Edit tracking data
┌──

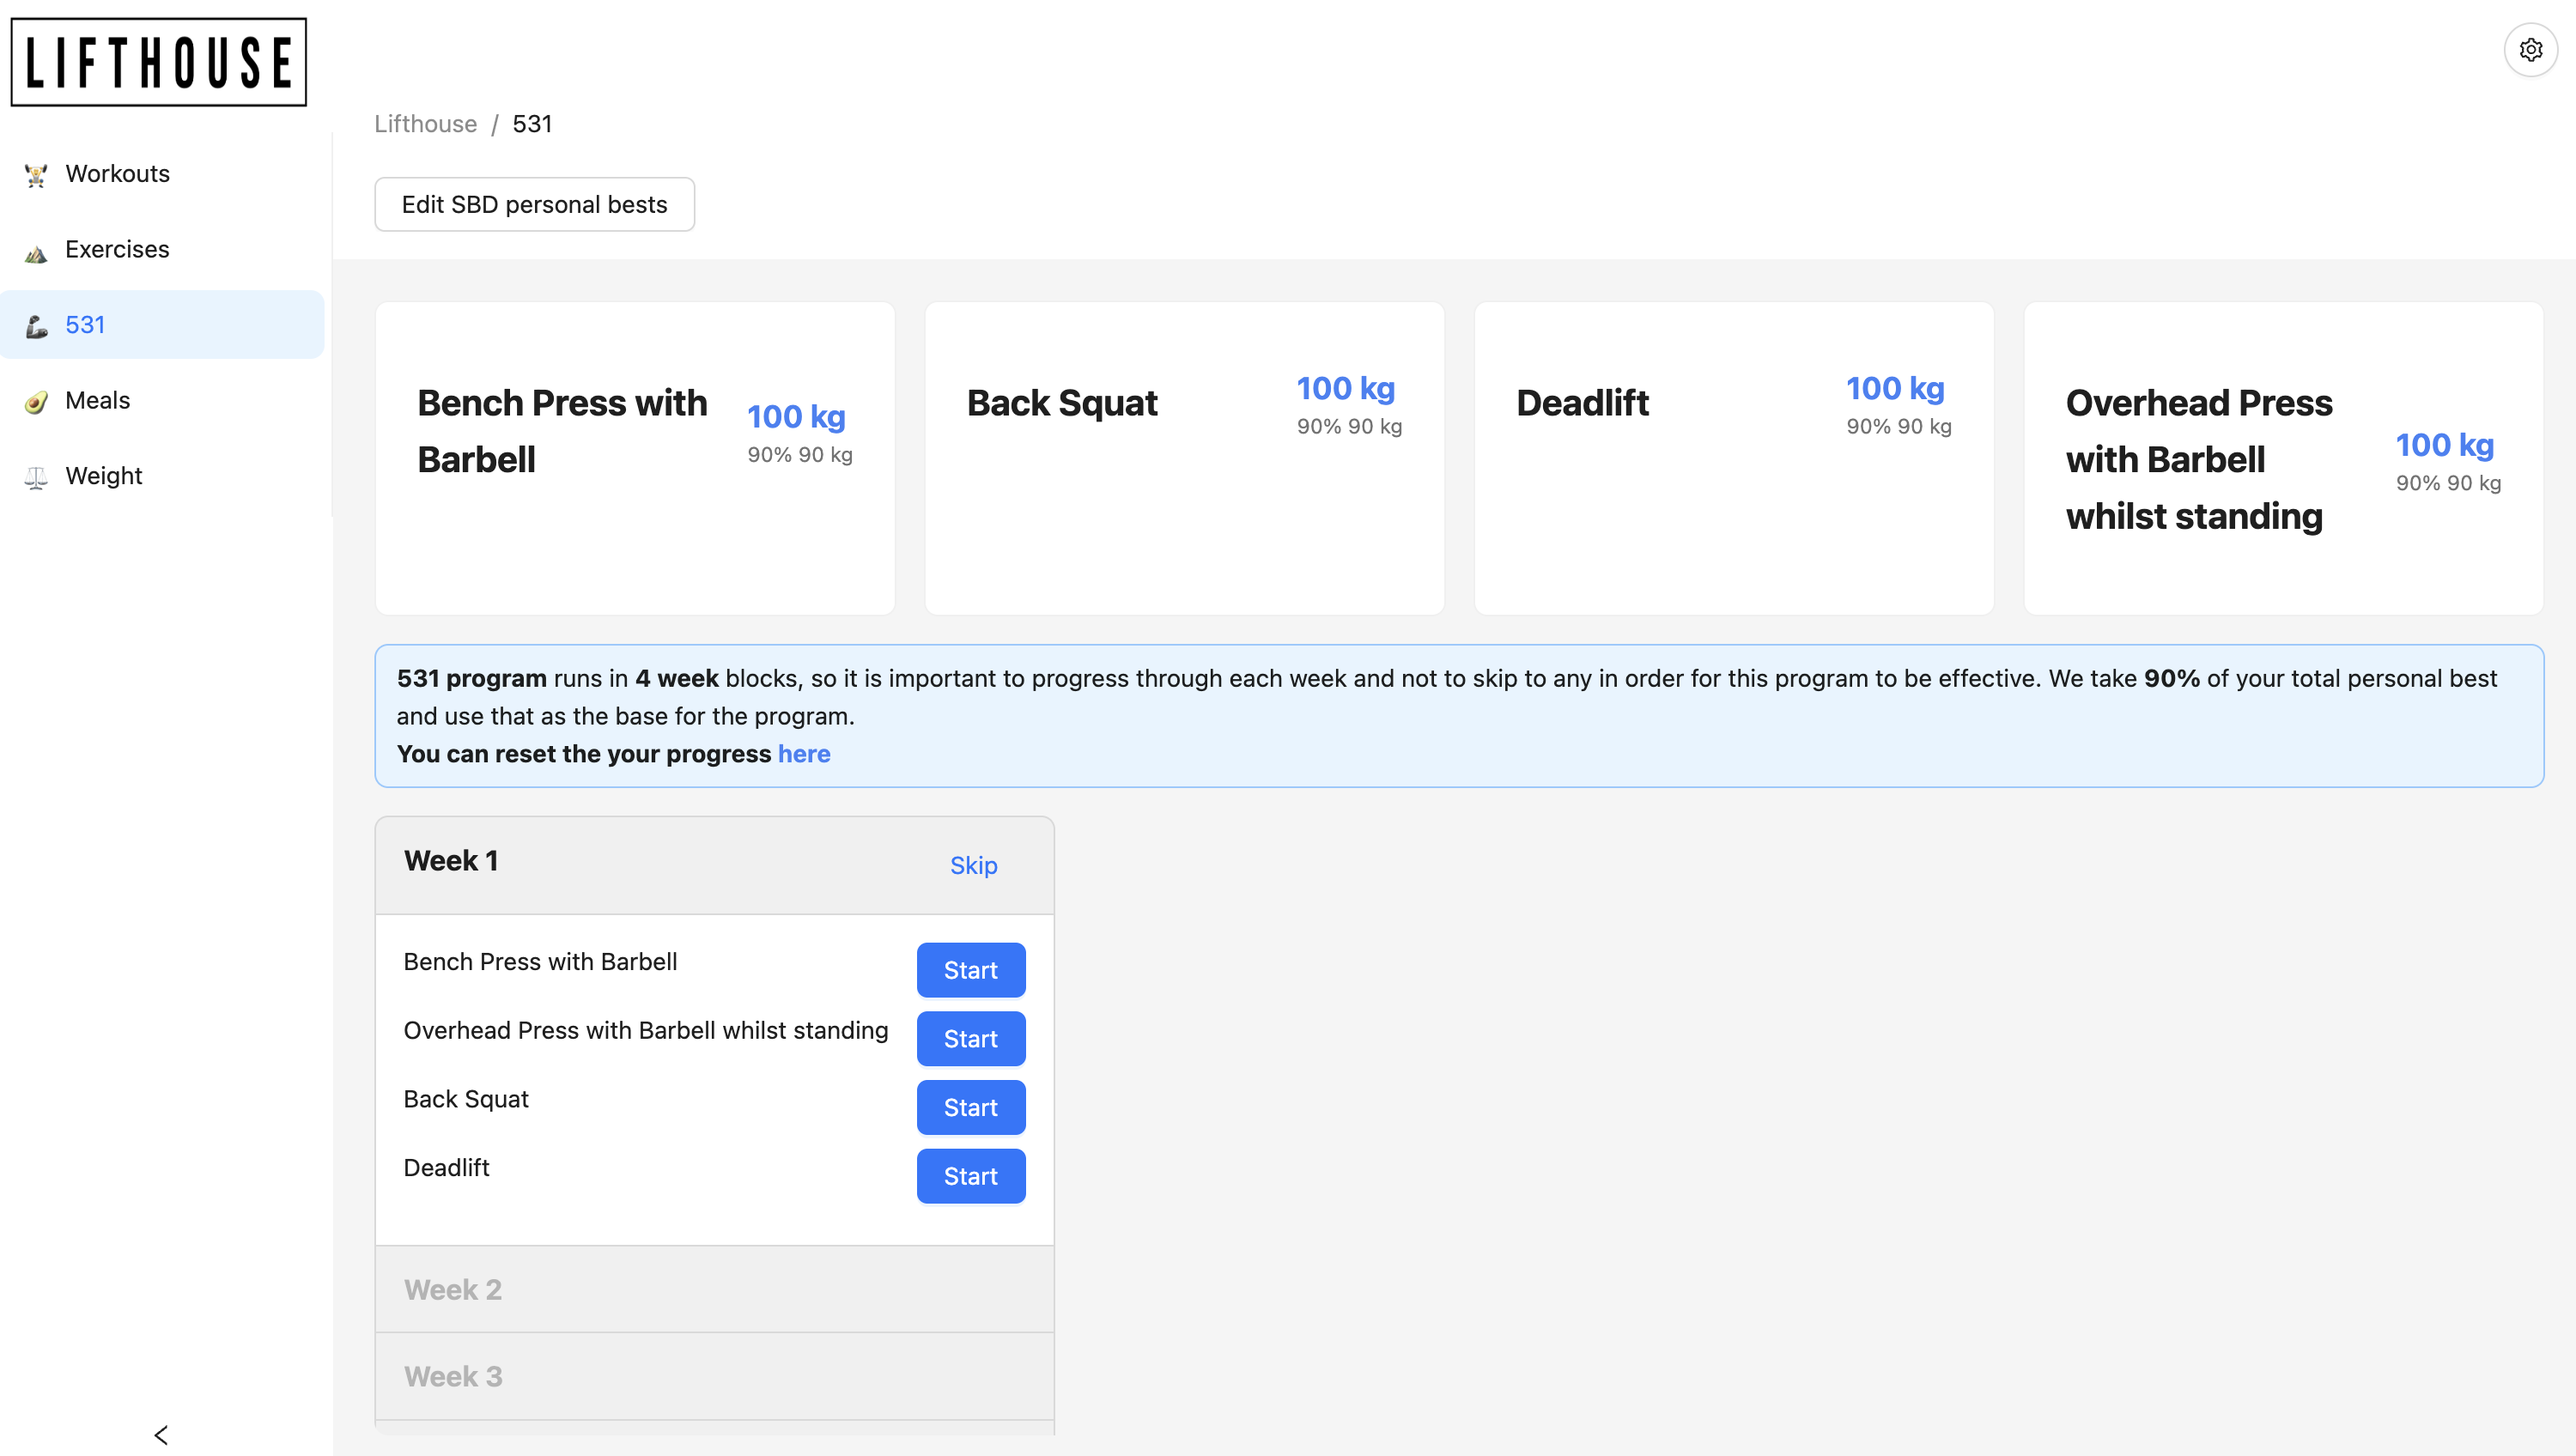
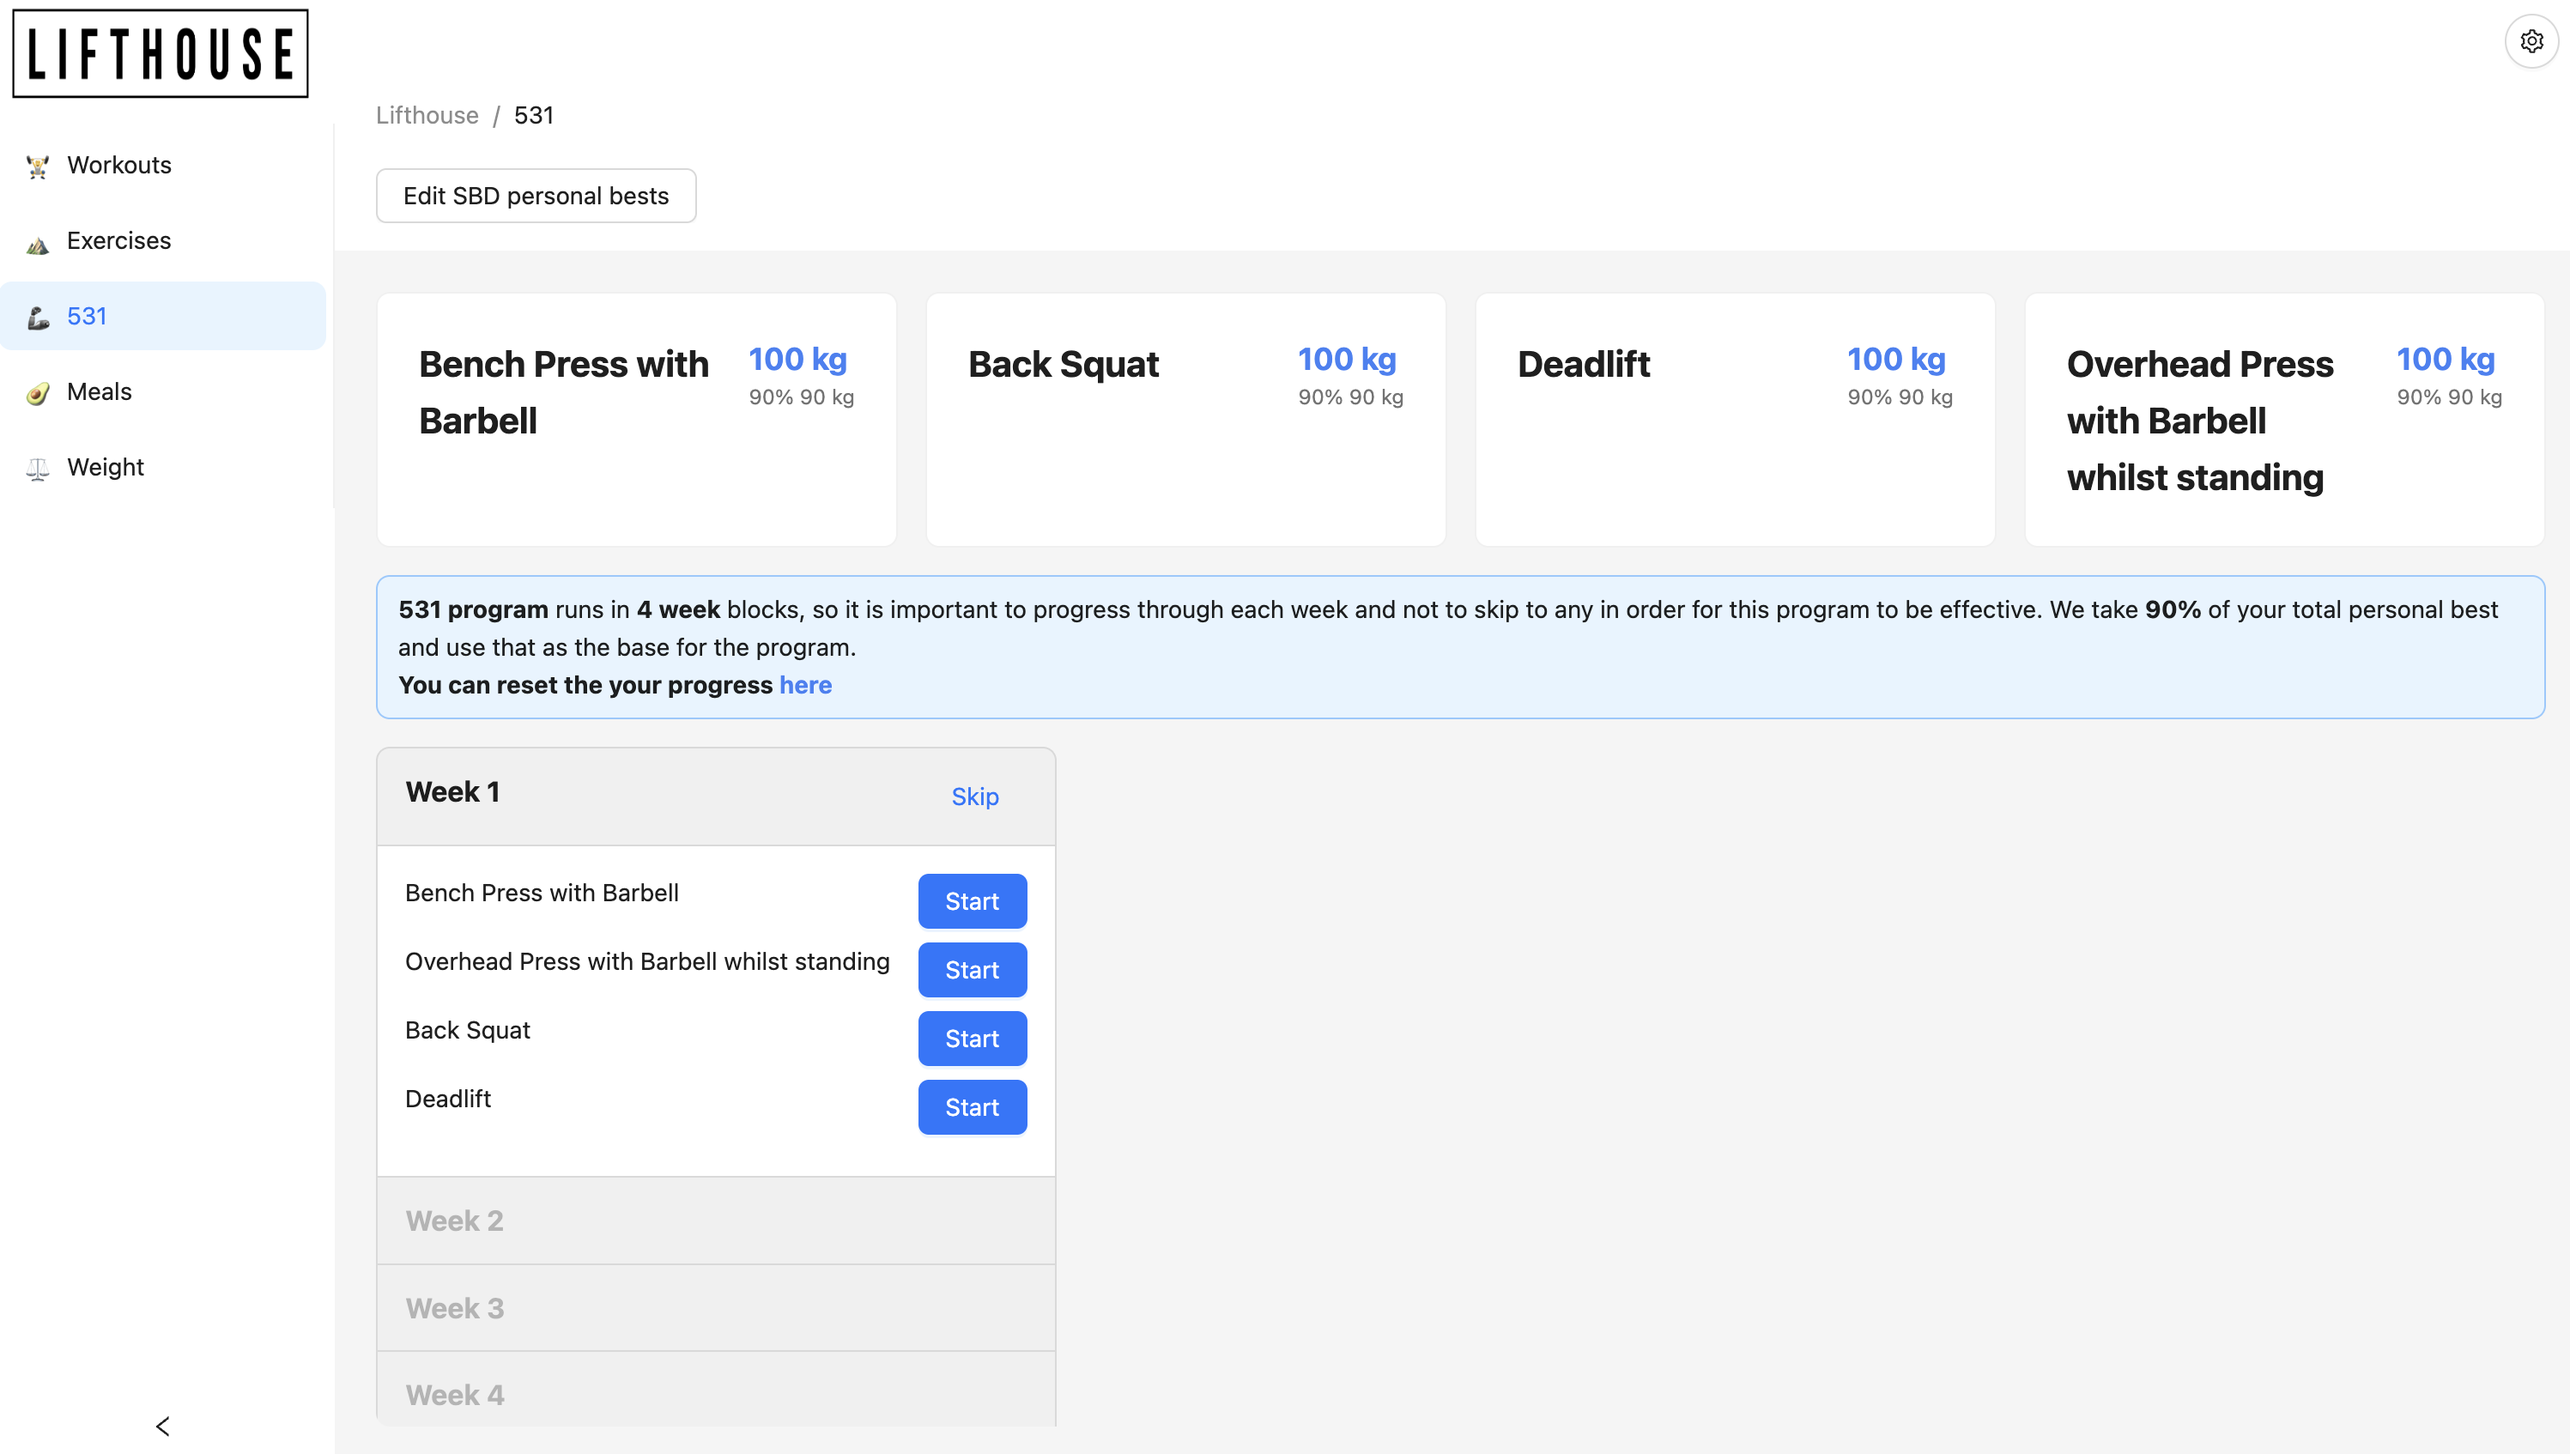
fix alignment

diff --git a/src/app/lifthouse/531/fiveThreeOne.tsx b/src/app/lifthouse/531/fiveThreeOne.tsx
@@ -100,8 +100,8 @@ type Props = {
 };
 function CardContent({ title, value, isLoading }: Props) {
   return (
-    <div className="flex items-center justify-between">
-      <h2>{title}</h2>
+    <div className="flex justify-between">
+      <h2 className="p-0 m-0">{title}</h2>
       {isLoading ? (
         <Skeleton.Button active />
       ) : (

└──

WHAT YOU WILL DO
A word-for-word copy of all the data is required, minus the pictures.

RESPONSE TO THE EXERCISE
fix alignment

diff --git a/src/app/lifthouse/531/fiveThreeOne.tsx b/src/app/lifthouse/531/fiveThreeOne.tsx
@@ -100,8 +100,8 @@ type Props = {
 };
 function CardContent({ title, value, isLoading }: Props) {
   return (
-    <div className="flex items-center justify-between">
-      <h2>{title}</h2>
+    <div className="flex justify-between">
+      <h2 className="p-0 m-0">{title}</h2>
       {isLoading ? (
         <Skeleton.Button active />
       ) : (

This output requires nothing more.